Of course, the lemurs’ diet here in North Carolina is very different from what they would eat in the wild in Madagascar, where their diet is up to 70% fruit, but Melissa hopes that this will serve as a preliminary study for further work in the field.

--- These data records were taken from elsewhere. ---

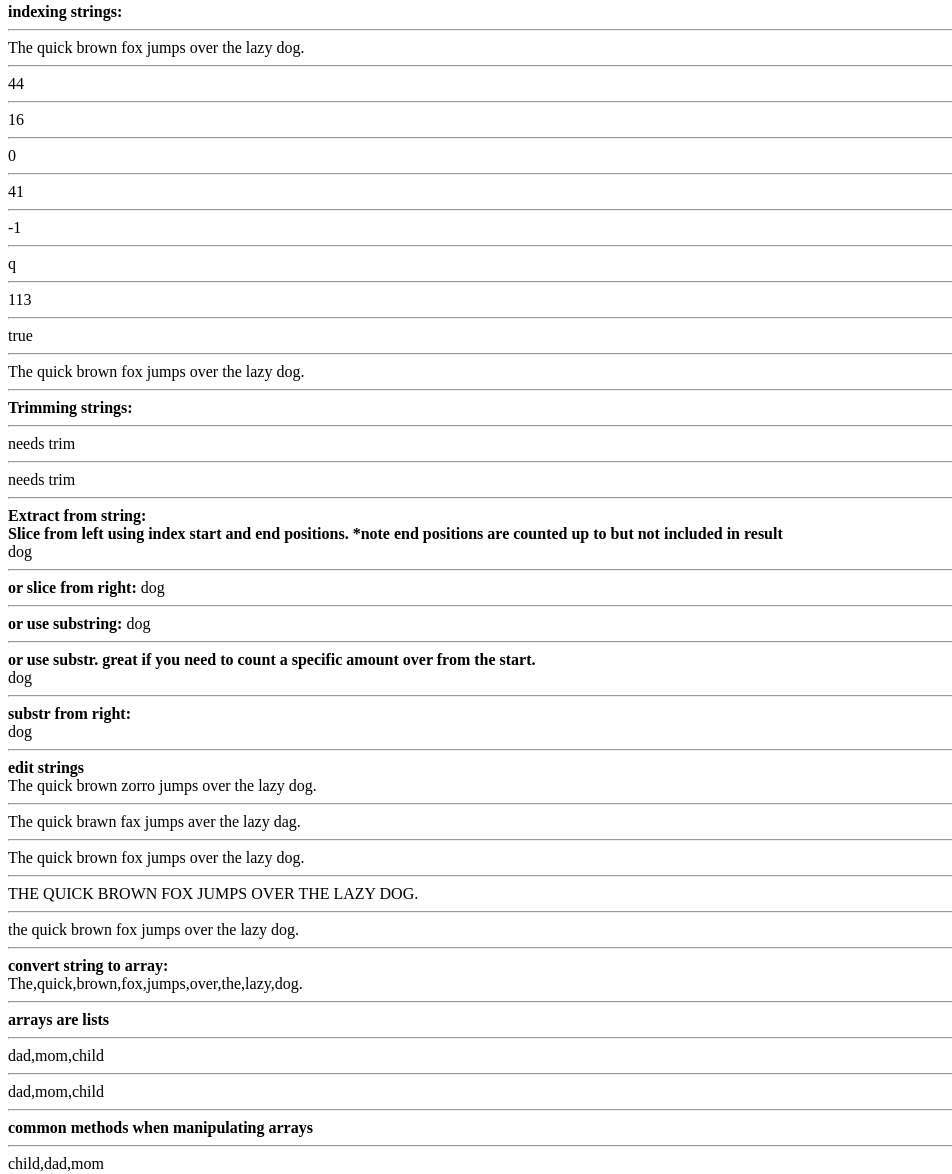
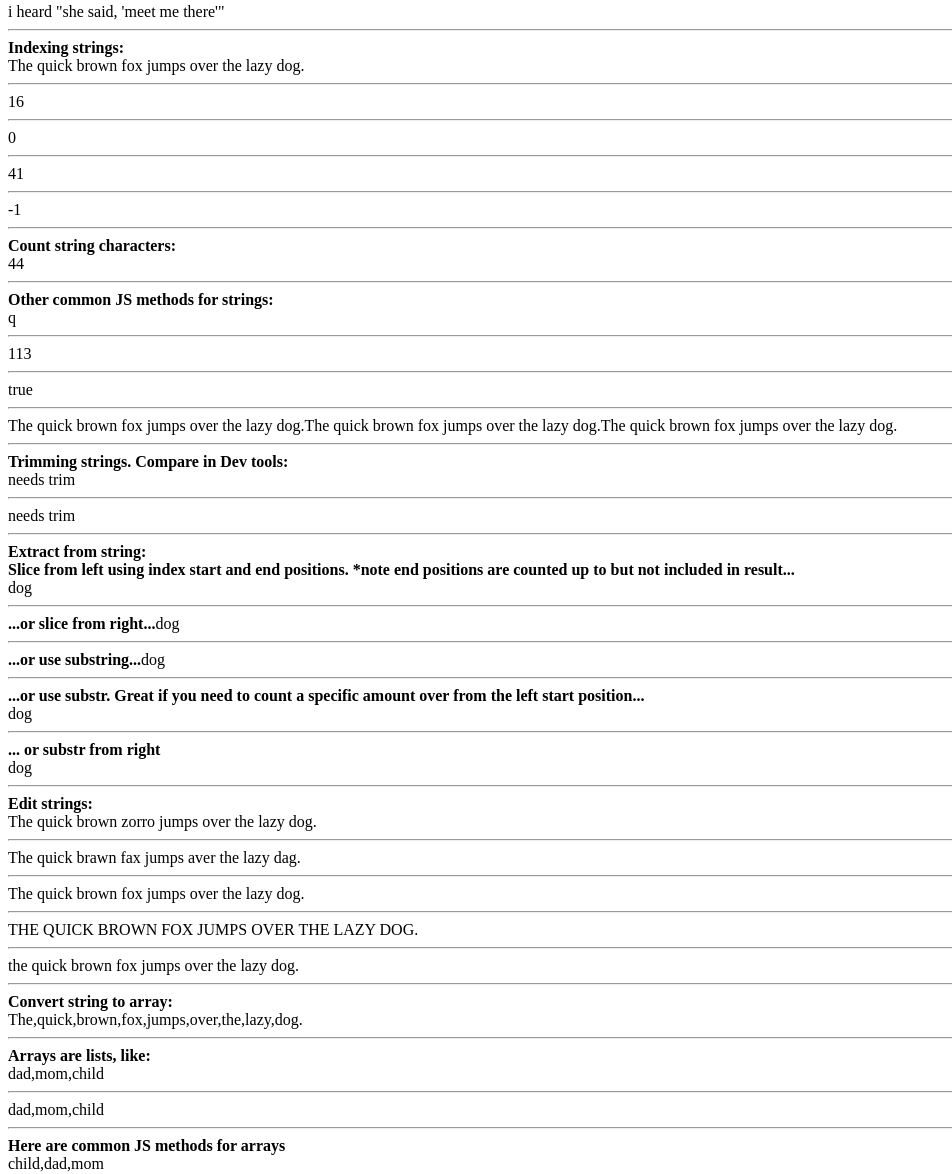
Before and after one commit to eloyortega/fullstack_js, a plain HTML site: page jscheatsheet.html in a window 1280 px wide. Shown: the part 1337-2511 px from the top of the page, without its empty margins (0-952 px from the left). Drawn offline with Linux system fonts and the light colour scheme.

Commit message:
finalized cheatsheet

```diff
--- a/jscheatsheet.html
+++ b/jscheatsheet.html
@@ -41,23 +41,22 @@
 	document.write("<hr>");
 
 	//increments and decrements
-	document.write("<b>increments look like this: x=x+1: </b>");
+	document.write("<b>Increments look like this: x=x+1: </b>");
 	document.write(x=x+1);
 	document.write("<hr>");
-	document.write("<b>but you can shorthand using ++x: </b>");
 
+	document.write("<b>But you can shorthand using ++x: </b>");
 	document.write(++x);
 	document.write("<hr>");
-	document.write("<b>declare increment after statement x++: </b>");
 
+	document.write("<b>Declare increment after statement x++: </b>");
 	document.write(x++);
 	document.write("<hr>");
-	document.write("<b>call x again and the value is now: </b>");
-
+	document.write("<b>Call x again and the value is now: </b>");
 	document.write(x);
 	document.write("<hr>");
-	document.write("<b>same with decrements like --x: </b>");
 
+	document.write("<b>Same with decrements like --x: </b>");
 	document.write(--x);
 	document.write("<hr>");
 
@@ -68,14 +67,15 @@
 	document.write("<hr>");
 
 	//assignment operators
-	document.write("<b>shorthand updating a variables value like so, x=x+12:</b> ");
+	document.write("<b>Updating a variables, x=x+12...</b> ");
 	document.write(x=x+12);
+	document.write("<hr>");
 
-	document.write("<hr>");
 	document.write("<b>now x is: </b>");
 	document.write(x);
 	document.write("<hr>");
 
+	document.write("<b>You can shorthand like this, x+=12: </b> ");
 	document.write(x+=12);
 	document.write("<hr>");
 
@@ -89,7 +89,7 @@
 	document.write("<hr>");
 
 	//boolean datatype
-	document.write("<b>booleans are either true or false: </b>");
+	document.write("<b>Booleans are either true or false: </b>");
 	document.write("<hr>");
 
 	a = true;
@@ -100,7 +100,7 @@
 	document.write("<hr>");
 
 	//strings
-	document.write("<b>strings are text. adding strings will concatenate</b>");
+	document.write("<b>Strings are text. adding strings will concatenate</b>");
 	document.write("<hr>");
 
 	w = '1';
@@ -112,7 +112,12 @@
 	document.write(w + z);
 	document.write("<hr>");
 
+	document.write("<b>Adding strings AND numbers will also concatenate: </b>");
 	document.write(x + z);
+	document.write("<hr>");
+
+	document.write("<b>But you can convert a string to number: </b>");
+	document.write(x + Number(z));
 	document.write("<hr>");
 
 	// Concatination
@@ -148,14 +153,10 @@
 	document.write("<hr>");
 
 	//indexing strings
-	document.write("<b>indexing strings: </b>");
-	document.write("<hr>");
-
+	document.write("<b>Indexing strings: </b>");
+	document.write("<br>");
 	longstr = "The quick brown fox jumps over the lazy dog.";
 	document.write(longstr);
-	document.write("<hr>");
-
-	document.write(longstr.length);
 	document.write("<hr>");
 
 	document.write(longstr.indexOf('fox'));
@@ -170,6 +171,13 @@
 	document.write(longstr.lastIndexOf('zorro'));
 	document.write("<hr>");
 
+	document.write("<b>Count string characters: </b>");
+	document.write("<br>");
+	document.write(longstr.length);
+	document.write("<hr>");
+
+	document.write("<b>Other common JS methods for strings: </b>");
+	document.write("<br>");
 	document.write(longstr.charAt(4));
 	document.write("<hr>");
 
@@ -179,12 +187,11 @@
 	document.write(longstr.endsWith('.'));
 	document.write("<hr>");
 
-	document.write(longstr.repeat(1));
+	document.write(longstr.repeat(3));
 	document.write("<hr>");
 
-	document.write("<b>Trimming strings: </b>");
-	document.write("<hr>");
-
+	document.write("<b>Trimming strings. Compare in Dev tools: </b>");
+	document.write("<br>");
 	trimThis = " needs trim ";
 	document.write(trimThis);
 	document.write("<hr>");
@@ -195,37 +202,36 @@
 	//extracting strings
 	document.write("<b>Extract from string: </b>");
 	document.write("<br>");
-	document.write("<b>Slice from left using index start and end positions. *note end positions are counted up to but not included in result</b>");
+	document.write("<b>Slice from left using index start and end positions. *note end positions are counted up to but not included in result...</b>");
 	document.write("<br>");
-
 	dogStr = longstr.slice(40, 43);
 	document.write(dogStr);
 	document.write("<hr>");
 
-	document.write("<b>or slice from right: </b>");
+	document.write("<b>...or slice from right...</b>");
 	dogStr2 = longstr.slice(-4, -1);
 	document.write(dogStr2);
 	document.write("<hr>");
 
-	document.write("<b>or use substring: </b>");
+	document.write("<b>...or use substring...</b>");
 	dogStr3 = longstr.substring(40, 43);
 	document.write(dogStr3);
 	document.write("<hr>");
 
-	document.write("<b>or use substr. great if you need to count a specific amount over from the start.</b>");
+	document.write("<b>...or use substr. Great if you need to count a specific amount over from the left start position...</b>");
 	document.write("<br>");
 	dogStr4 = longstr.substr(40, 3);
 	document.write(dogStr4);
 	document.write("<hr>");
 
-	document.write("<b>substr from right: </b>");
+	document.write("<b>... or substr from right</b>");
 	document.write("<br>");
 	dogStr5 = longstr.substr(-4, 3);
 	document.write(dogStr5);
 	document.write("<hr>");
 
 	//editing strings
-	document.write("<b>edit strings</b>");
+	document.write("<b>Edit strings: </b>");
 	document.write("<br>");
 	document.write(longstr.replace('fox','zorro'));
 	document.write("<hr>");
@@ -243,15 +249,14 @@
 	document.write("<hr>");
 
 	//convert string to array
-	document.write("<b>convert string to array: </b>");
+	document.write("<b>Convert string to array: </b>");
 	document.write("<br>");
 	document.write(longstr.split(' '));
 	document.write("<hr>");
 
 	//arrays
-	document.write("<b>arrays are lists</b>");
-	document.write("<hr>");
-
+	document.write("<b>Arrays are lists, like:</b>");
+	document.write("<br>");
 	arr = ['dad','mom','child'];
 	document.write(arr);
 	document.write("<hr>");
@@ -259,75 +264,96 @@
 	document.write(arr.toString());
 	document.write("<hr>");
 
+
+	document.write("<b>Here are common JS methods for arrays</b>");
+	document.write("<br>");
 	//array sorting
-	document.write("<b>common methods when manipulating arrays</b>");
-	document.write("<hr>");
-
 	document.write(arr.sort());
 	document.write("<hr>");
 
+	//array reverse sorting
 	document.write(arr.reverse());
 	document.write("<hr>");
 
 	document.write(arr);
 	document.write("<hr>");
 
+	//call index of array
 	document.write(arr[0]);
 	document.write("<hr>");
 
+	//get index of item in array
 	document.write(arr.indexOf('child'));
 	document.write("<hr>");
 
+	//change the delimiter
 	document.write(arr.join(' | '));
 	document.write("<hr>");
 
+	//add to array
 	arr.push('granny');
 	document.write(arr);
 	document.write("<hr>");
 
+	//update item value
 	arr[2] = "grandpa";
 	document.write(arr);
 	document.write("<hr>");
 
+	//remove last item
 	arr.pop();
 	document.write(arr);
 	document.write("<hr>");
 
+	//remove first item
 	arr.shift();
 	document.write(arr);
 	document.write("<hr>");
 
+	//add to begginning
 	arr.unshift('mommy');
 	document.write(arr);
 	document.write("<hr>");
 
+	//clear the value of item
 	delete arr[0];
 	document.write(arr);
 	document.write("<hr>");
 
+	//another update and add
 	arr.splice(2,2,"Uncle", "Aunt");
 	document.write(arr);
 	document.write("<hr>");
 
+	//add through concat
 	arr2 = ['mommy', 'granny'];
 	document.write(arr.concat(arr2));
 	document.write("<hr>");
 
-	arr3 = arr.slice(0,2);
+	//extract from array
+	arr3 = arr.slice(1,3);
 	document.write(arr3);
 	document.write("<hr>");
 
-	document.write(arr3.length);
+	//count items
+	document.write(arr.length);
 	document.write("<hr>");
 
 	//sorting numbers
-	document.write("<b>number sorting requires a bit of custom code. here it is:</b>");
+	points = [40, 100, 1, 5, 25, 10];
+	document.write("<b>number sorting requires a bit of custom code. Here's an array of Numbers: </b>");
 	document.write("<br>");
-	points = [40, 100, 1, 5, 25, 10];
+	document.write(points);
+	document.write("<hr>");
+
+	document.write("<b>Just using sort method results in the following: </b>");
+	document.write("<br>");
 	//incorrect sort of numbers
 	document.write(points.sort());
 	document.write("<hr>");
 
+	document.write("<b>Use this function of sort correctly: </b>");
+	document.write("<br>");
 	//sort numbers correctly
 	document.write(points.sort(function(a,b){
 		//document.write((a+'-'+b+'=')+(a-b)+'<br>');
@@ -336,28 +362,30 @@
 	document.write("<hr>");
 
 	//multidimensional arrays
-	document.write("<b>multidimensional arrays are lists glued together like a spreadsheet</b>");
-	document.write("<hr>");
-
+	document.write("<b>Multidimensional arrays are lists glued together like a spreadsheet</b>");
+	document.write("<br>");
+	//2 arrays
 	instruments = ['guitar','drums','bass'];
 	genre = ['rock','hip hop','classical'];
 	document.write(instruments);
-	document.write("<hr>");
-
+	document.write("<br>");
 	document.write(genre);
 	document.write("<hr>");
 
+	//join them into 1 array
 	musicHobbies = [instruments,genre];
 	document.write(musicHobbies);
 	document.write("<hr>");
 
+	//call items using 2 index calls for 'column' and 'row'
 	document.write(musicHobbies[0][1]);
 	document.write("<hr>");
 
-	//objects
+
 	document.write("<b>Finally we have objects. Similar to arrays, where keys are used instead of indexes</b>");
-	document.write("<hr>");
+	document.write("<br>");
 
+	//this is an object
 	superhero = {
 		fname:'Clark',
 		lname:'Kent',
@@ -367,10 +395,9 @@
 		weaknesses:2
 	};
 
-	//call object ny key to get it's value
+	//call object by key to get it's value
 	document.write(superhero['hname']);
-	document.write("<hr>");
-
+	document.write("<br>");
 	document.write(superhero.lname);
 	document.write("<hr>");
 
@@ -389,76 +416,81 @@
 	//or update value
 	celeb['tophits'] = 20;
 
+	document.write(celeb.genre);
+	document.write("<br>");
+	document.write(celeb.specialty);
+	document.write("<br>");
+	document.write(celeb.tophits);
+	document.write("<hr>");
+
 	//call an objects definition
 	document.write(celeb.fullname);
-	document.write("<hr>");
-
+	document.write("<br>");
 	//call an objects value
 	document.write(celeb.fullname());
 	document.write("<hr>");
 
 	//comparisons
 	document.write("<b>Compare values to return booleans</b>");
-	document.write("<hr>");
+	document.write("<br>");
 
 	document.write("5 is equal to 10: ");
 	document.write(5 == 10);
+	document.write("<br>");
 
-	document.write("<hr>");
 	document.write("5 is equal to 5: ");
 	document.write(5 == 5);
-	document.write("<hr>");
+	document.write("<br>");
 
 	document.write("'5' is equal to 5: ");
 	document.write('5' == 5);
-	document.write("<hr>");
+	document.write("<br>");
 
 	document.write("'5' is equal to 5: ");
 	document.write('5' === 5);
-	document.write("<hr>");
+	document.write("<br>");
 
 	document.write("5 is less than 10: ");
 	document.write(5 < 10);
-	document.write("<hr>");
+	document.write("<br>");
 
 	document.write("5 is less than or equal to 10: ");
 	document.write(5 <= 10);
-	document.write("<hr>");
+	document.write("<br>");
 
 	document.write("5 is greater than 10: ");
 	document.write(5 > 10);
-	document.write("<hr>");
+	document.write("<br>");
 
 	document.write("5 is greater than or equal to 10: ");
 	document.write(5 >= 10);
 	document.write("<hr>");
 
 	//logical operators
-	document.write("<b>use logical operators, AND, OR, or NOT to run multiple comparisons:</b>");
-	document.write("<hr>");
-
 	c1 = 5;
 	c2 = 10;
+	document.write("<b>Use logical operators, AND, OR, or NOT to run multiple comparisons:</b>");
+	document.write("<br>");
 
 	document.write("5 is less than 10 ");
 	document.write("and 5 is greater than 0: ");
 	document.write((c1 < 10) && (c1 > 0));
-	document.write("<hr>");
+	document.write("<br>");
 
 	document.write("5 is equal to 10 ");
 	document.write("or 5 is greater than 0: ");
 	document.write((c1 == 10) || (c1 > 0));
-	document.write("<hr>");
+	document.write("<br>");
 
 	document.write("5 is equal to 10 ");
 	document.write("or 5 is less than 0: ");
 	document.write((c1 == 10) || (c1 < 0));
-	document.write("<hr>");
+	document.write("<br>");
 
 	document.write("5 is NOT equal to 10 ");
 	document.write("or 5 is NOT less than 0: ");
 	document.write(!(c1 == 10) || (c1 < 0));
-	document.write("<hr>");
+	document.write("<br>");
 
 
 	document.write("5 is NOT equal to 10 ");
@@ -467,15 +499,18 @@
 	document.write("<hr>");
 
 	//conditionals
-	document.write("<b>use conditionals to run code if specify criteria are met</b>");
+	document.write("<b>Use conditionals to run code if specify criteria are met</b>");
 	document.write("<br>");
+
+	//the variable to check
+	myColor= "green";
+
 	//ternary shorthand
-	display = (10 == c2)? true : false;
+	display = (myColor == 'red')? myColor + " is my favorite color!" : myColor + " is not my favorite color!";
 	document.write(display);
 	document.write("<hr>");
 
 	//if statement
-	myColor= "green";
 	if((myColor == "red") || (myColor == "blue") ){
 		document.write(myColor + " is my favorite color!");
 	} else if (myColor == "yellow") {
@@ -498,33 +533,35 @@
 			document.write(myColor + " is not my favorite color!");
 	};
 	document.write('<hr>');
-	document.write('<b>Here are functions</b><br>');
-	//this is a function
+
+	//functions
+	document.write('<b>Functions are blocks of code</b><br>');
+	document.write('<b>After defined call the function to execute: </b> <br>');
+	//basic function
 	function playFunc(){
-		jim = 100;
-		var joe = 1;
+		no1 = 100;
+		var no2 = 1;
 		document.write('lets add things together: ');
-		document.write(jim + joe);
+		document.write(no1 + no2);
 	};
-
 	playFunc();
 	document.write('<hr>');
 
+	//function with parameters and reutrns
 	function sum10(n1,n2){
 		return (n1 + n2) * 10;
 	};
 	document.write(sum10(5,5));
 	document.write('<hr>');
 
-	//function Expression
+	//function Expression or anonymous function
 	exFunc = function(p1){
 		document.write(p1 * 10);
 	};
-
 	exFunc(2);
 	document.write('<hr>');
 
-	//self envoked function
+	//self-envoked function
 	(function (){
 		document.write('this executed without a call');
 	})();
@@ -534,49 +571,59 @@
 		return this;
 	};
 	console.log(myFunction());
-
+	document.write('<hr>');
 
 	//Loops
-	document.write('<hr>');
-	document.write('<b>loops execute a set amount of times</b>');
-	//for loop example
+	document.write('<b>loops execute a set amount of times</b><br>');
+	//basic for loop example
+	document.write('<b>For loop example 1</b><br>');
 	for(var i = 0; i < 10; ++i){
 		document.write(i + '<br>');
 	};
+	document.write('<hr>');
 
+	//another example
+	document.write('<b>For loop example 2</b><br>');
 	beers=['corona', 'modelo', 'heineken', 'bud'];
 	for (var i = 0; i < beers.length; ++i){
 		document.write(i +': '+ beers[i] +'<br>');
 	}
+	document.write('<hr>');
+
 	//while loop
+	document.write('<b>While loop example</b><br>');
 	var bi = 0;
 	while(bi < beers.length){
 		document.write(bi +': '+ beers[bi] +'<br>');
 		++bi;
 	};
+	document.write('<hr>');
 
 	//do while loop
+	document.write('<b>Do/While loop example</b><br>');
 	var bidx= 0;
 	do{
 		document.write(bidx +': '+ beers[bidx] +'<br>');
 		++bidx;
 	}
 	while(bidx < beers.length);
+	document.write('<hr>');
 
 	//for/in loop
+	document.write('<b>For/In loop example</b>');
 	person = {
-		fname:'john',
-		lname:'doe',
+		fname:'Peter',
+		lname:'Parker',
 		id: 1234
 	};
 
-	document.write('for in loop example');
 	objKeyVal='';
 	for(key in person){
 		objKeyVal += person[key] + ' ';
 		document.write('<p>' + objKeyVal + '</p>');
 	}
-	document.write(" "+objKeyVal);
+	document.write('<hr>');
+	document.write(objKeyVal);
 </script>
 </body>
 </html>
```
Also changed, not shown: jsevents/jseventsStart.html (added, +27 -0 lines), jsimggallery/indexStart.html (added, +24 -0 lines), time/date.html (renamed from date.html).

She began at Duke in the pre-vet program, but after working as a volunteer in the husbandry department at the Lemur Center for three years, and a semester studying abroad in South Africa, she realized her passion was conservation research.  When this study is finished, she is keen to write a grant with her supervisor, Duke Professor Peter Klopfer, to replicate the study in Madagascar.  Her enthusiasm is infectious – “I just can’t wait to get out into the field’, she says.

 

Mel studied forest ecology, botany and entomology at the University of Auckland, in New Zealand.  She loves to travel, and has lived in New Zealand, Australia, the UK, France and Seattle, before arriving in North Carolina.  She finds lemurs absolutely enchanting.